2. Look for verified or verifiable credits. Independent, third-party verification ensures a certain threshold quality of carbon credits. It includes auditing at the initial approval of a project to ensure the methodology for measuring the CO2 avoided or removed is scientifically sound and robust. It assesses for additionality, negative impacts, risk of reversal and leakage. Once validated, it provides verification with ongoing monitoring of emission reductions/removal.
3. Focus on higher-quality credits. If your company needs to reduce risk as much as possible, focus on these verifiable attributes to make the greatest impact:

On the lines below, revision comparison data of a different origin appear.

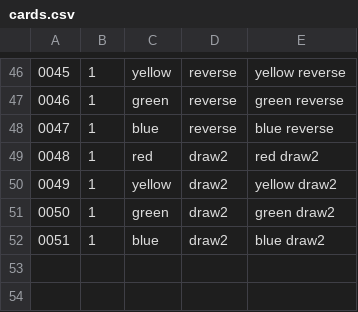
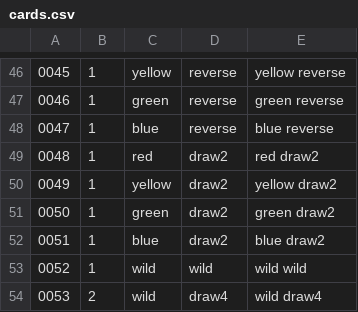
Before and after one commit to thejimbo27/untitled-discord-bot, a CSV file: data/cards.csv, drawn as a sheet; only a part is shown, gaps mark what is left out; the diff names each change by its address in the sheet, - before the commit and + after, or states it on an @@ line.

```diff
--- a/data/cards.csv
+++ b/data/cards.csv
+row 53: 0052 | 1 | wild | wild | wild wild
+row 54: 0053 | 2 | wild | draw4 | wild draw4
```
Also changed, not shown: data/basic_deck.csv, 1 other file.
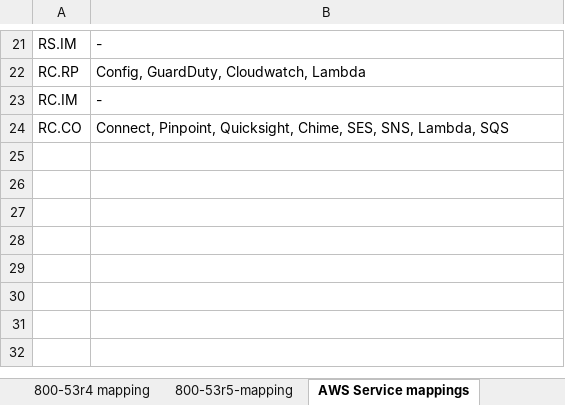
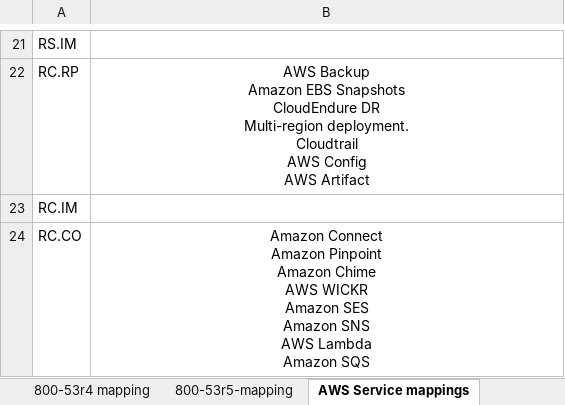
Before and after one commit to aws-samples/aws-tic3-overlays, an Excel workbook: Overlay-Documents/TIC service mappingDownloads.xlsx, sheet AWS Service mappings, drawn as a sheet; only a part is shown, gaps mark what is left out; values as stored, in another font and other column widths than the file's, no borders; table styles not drawn; ↵ is a line break in a cell; the diff covers the shown part only; the diff names each change by its address in the sheet, - before the commit and + after, or states it on an @@ line.

Commit message:
XLS File update
Updated XLS mapping document with new services and updated PEP controls

```diff
--- a/Overlay-Documents/TIC service mappingDownloads.xlsx (sheet AWS Service mappings)
+++ b/Overlay-Documents/TIC service mappingDownloads.xlsx (sheet AWS Service mappings)
-B21: -
+B21: (empty)
-B22: Config, GuardDuty, Cloudwatch, Lambda
+B22: AWS Backup ↵ Amazon EBS Snapshots ↵ CloudEndure DR ↵ Multi-region deployment. ↵ Cloudtrail ↵ AWS Config ↵ AWS Artifact
-B22 alignment: left
+B22 alignment: center
-B23: -
+B23: (empty)
-B24: Connect, Pinpoint, Quicksight, Chime, SES, SNS, Lambda, SQS
+B24: Amazon Connect ↵ Amazon Pinpoint ↵ Amazon Chime ↵ AWS WICKR ↵ Amazon SES ↵ Amazon SNS ↵ AWS Lambda ↵ Amazon SQS
-B24 alignment: left
+B24 alignment: center
```
Also changed, not shown: 6 added rows, 6 removed rows, 14 edited cells and cell formats elsewhere in this sheet, sheet TIC-3-CSF mapping, sheet 800-53r5-mapping, sheet 800-53r4 mapping, other sheet tabs.
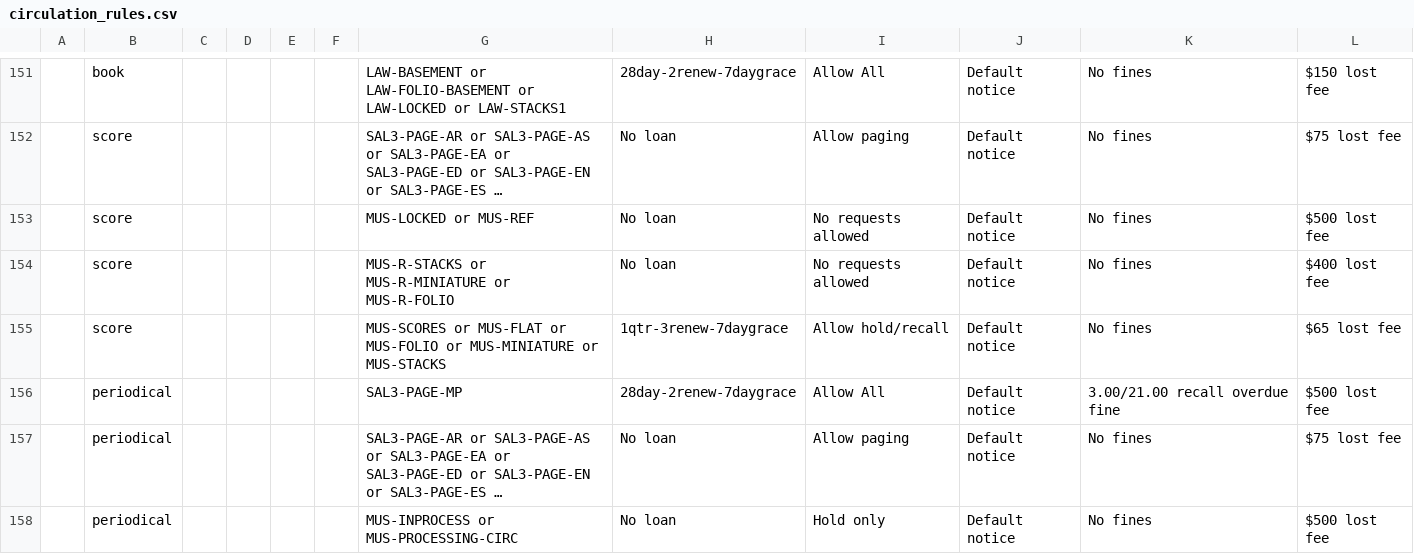
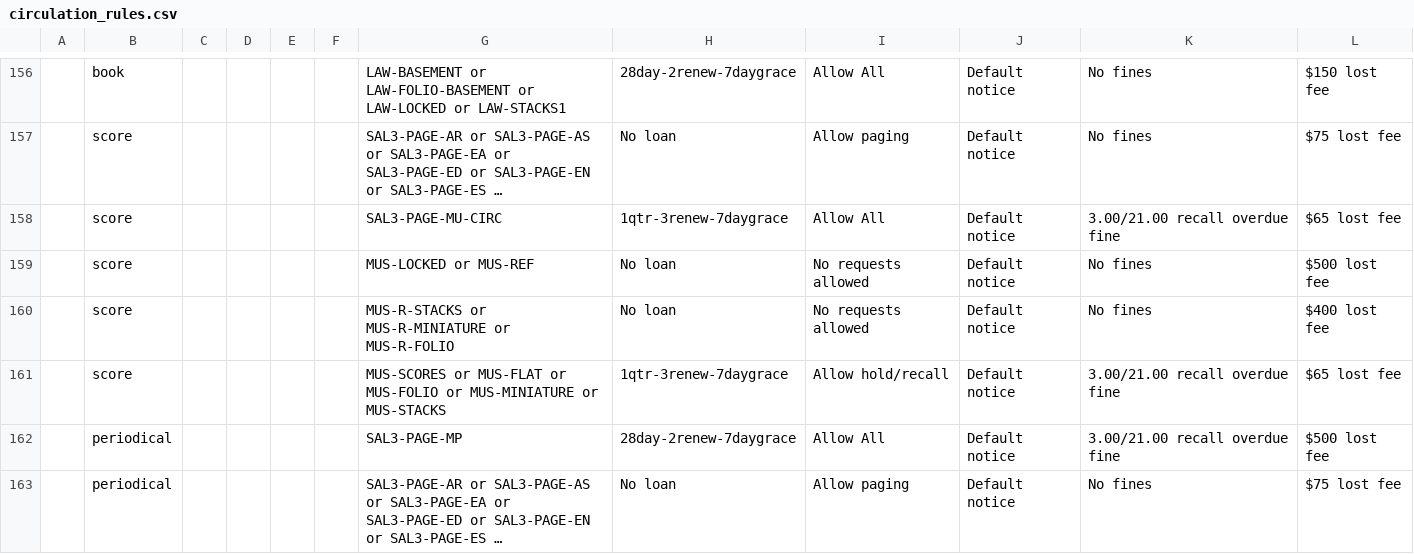
Before and after one commit to sul-dlss/SearchWorks, a CSV file: config/folio/circulation_rules.csv, drawn as a sheet; only a part is shown, gaps mark what is left out; the shorter side is filled out with more unchanged rows; long unchanged cells end in …; addresses are those after the commit; the diff covers the shown part only; the diff names each change by its address in the sheet, - before the commit and + after, or states it on an @@ line.

Commit message:
Update FOLIO types

```diff
--- a/config/folio/circulation_rules.csv
+++ b/config/folio/circulation_rules.csv
+row 158:  | score |  |  |  |  | SAL3-PAGE-MU-CIRC | 1qtr-3renew-7daygrace | Allow All | Default notice | 3.00/21.00 recall overdue fine | $65 lost fee
-K161: No fines
+K161: 3.00/21.00 recall overdue fine
```
Also changed, not shown: 8 added rows elsewhere in this file, 2 other files.
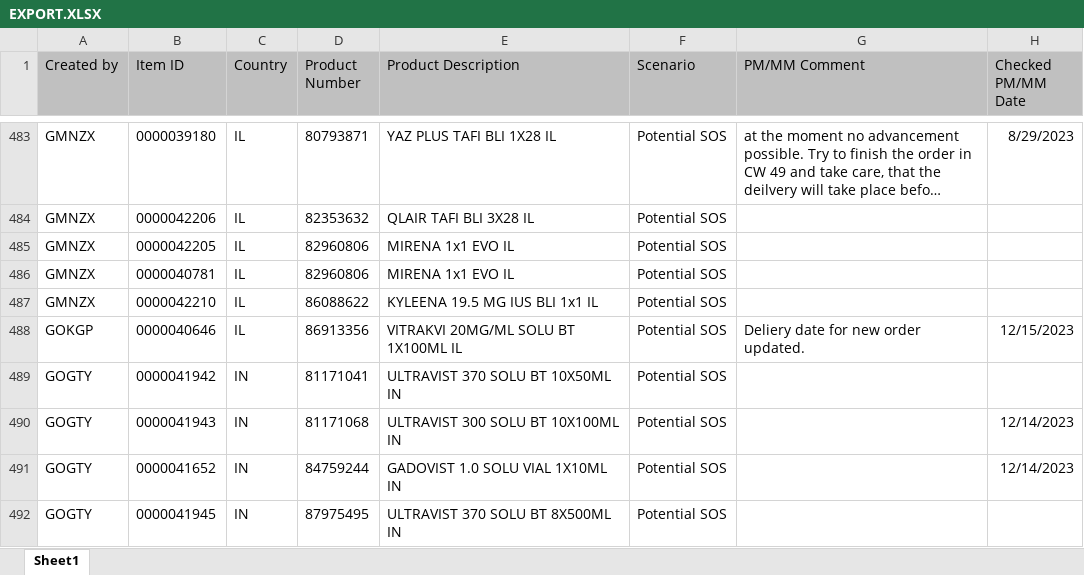
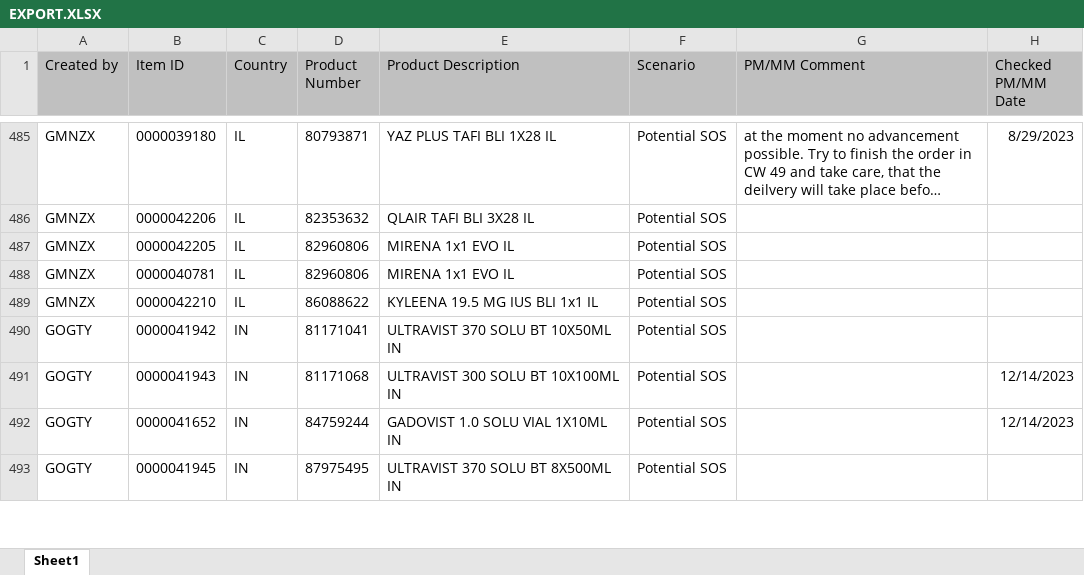
Before and after one commit to janphoenix/rct2, an Excel workbook: EXPORT.XLSX, sheet Sheet1, drawn as a sheet; only a part is shown, gaps mark what is left out; long unchanged cells end in …; values as stored, in another font and other column widths than the file's, no borders; removed rows and columns are numbered as before the commit, all else as after; the diff covers the shown part only; the diff names each change by its address in the sheet, - before the commit and + after, or states it on an @@ line.

```diff
--- a/EXPORT.XLSX (sheet Sheet1)
+++ b/EXPORT.XLSX (sheet Sheet1)
-row 488: GOKGP | 0000040646 | IL | 86913356 | VITRAKVI 20MG/ML SOLU BT 1X100ML IL | Potential SOS | Deliery date for new order updated. | 12/15/2023
```
Also changed, not shown: 20 added rows, 8 removed rows and 82 edited cells elsewhere in this sheet.
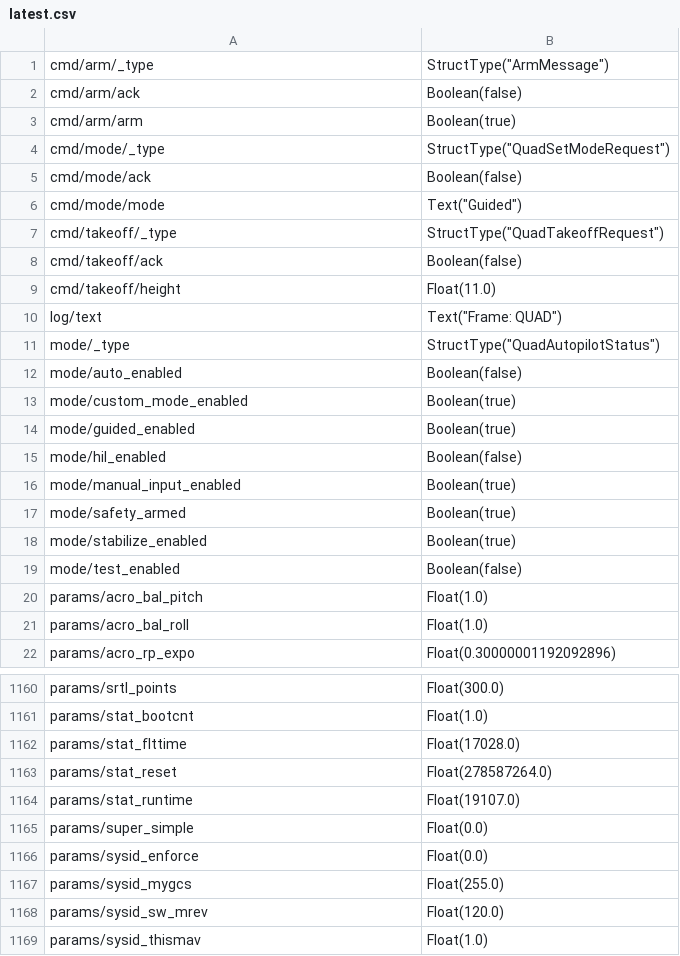
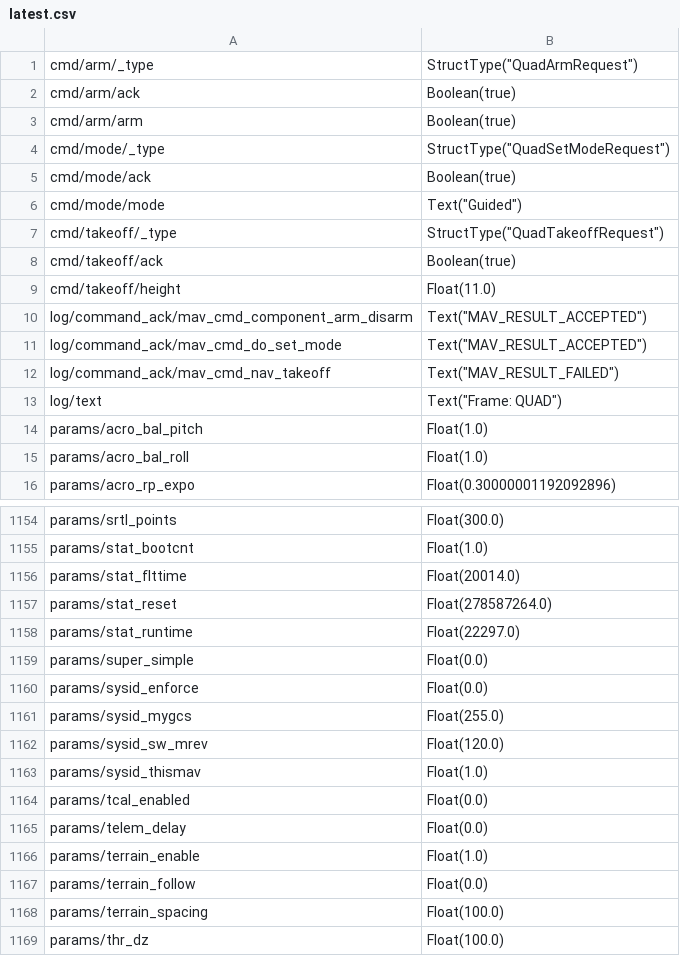
Before and after one commit to victoryforphil/lil-hopps, a CSV file: .lil/gcs/latest.csv, drawn as a sheet; only a part is shown, gaps mark what is left out; the shorter side is filled out with more unchanged rows; the diff covers the shown part only.

Commit message:
[QuadLink] Added back command sending + logging command ack + parameter setting (#38)

```diff
--- a/.lil/gcs/latest.csv
+++ b/.lil/gcs/latest.csv
@@ -1,20 +1,14 @@
-cmd/arm/_type,StructType("ArmMessage")
-cmd/arm/ack,Boolean(false)
+cmd/arm/_type,StructType("QuadArmRequest")
+cmd/arm/ack,Boolean(true)
 cmd/arm/arm,Boolean(true)
 cmd/mode/_type,StructType("QuadSetModeRequest")
-cmd/mode/ack,Boolean(false)
+cmd/mode/ack,Boolean(true)
 cmd/mode/mode,Text("Guided")
 cmd/takeoff/_type,StructType("QuadTakeoffRequest")
-cmd/takeoff/ack,Boolean(false)
+cmd/takeoff/ack,Boolean(true)
 cmd/takeoff/height,Float(11.0)
+log/command_ack/mav_cmd_component_arm_disarm,Text("MAV_RESULT_ACCEPTED")
+log/command_ack/mav_cmd_do_set_mode,Text("MAV_RESULT_ACCEPTED")
+log/command_ack/mav_cmd_nav_takeoff,Text("MAV_RESULT_FAILED")
 log/text,Text("Frame: QUAD")
-mode/_type,StructType("QuadAutopilotStatus")
-mode/auto_enabled,Boolean(false)
-mode/custom_mode_enabled,Boolean(true)
-mode/guided_enabled,Boolean(true)
-mode/hil_enabled,Boolean(false)
-mode/manual_input_enabled,Boolean(true)
-mode/safety_armed,Boolean(true)
-mode/stabilize_enabled,Boolean(true)
-mode/test_enabled,Boolean(false)
 params/acro_bal_pitch,Float(1.0)
@@ -1161,5 +1155,5 @@ params/srtl_points,Float(300.0)
 params/stat_bootcnt,Float(1.0)
-params/stat_flttime,Float(17028.0)
+params/stat_flttime,Float(20014.0)
 params/stat_reset,Float(278587264.0)
-params/stat_runtime,Float(19107.0)
+params/stat_runtime,Float(22297.0)
 params/super_simple,Float(0.0)
```
Also changed, not shown: 9 added rows and 11 edited cells elsewhere in this file, 16 other files.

- Additionality. Validated projects and certified credits will already be assessed for this criterion, demonstrating that offset revenues are key to a project’s financial viability. This may include demonstrating:
1) it is not required by law or regulations
2) the project’s technology is not in common practice
3) the project faces substantial barriers.
- Measurability/Verifiability. Look for projects that can precisely measure the amount of carbon reduced or removed, thus enabling the carbon reductions and removals to be verified. These are technology-based solutions that eliminate the risk of overestimating.
- Permanence. The longer the carbon removal is guaranteed against the risk of reversal, the higher the relative quality of the offset. Credits for projects that store carbon for hundreds of years (such as biochar) or thousands of years (such as carbon mineralization) have the lowest risk for their asset classes.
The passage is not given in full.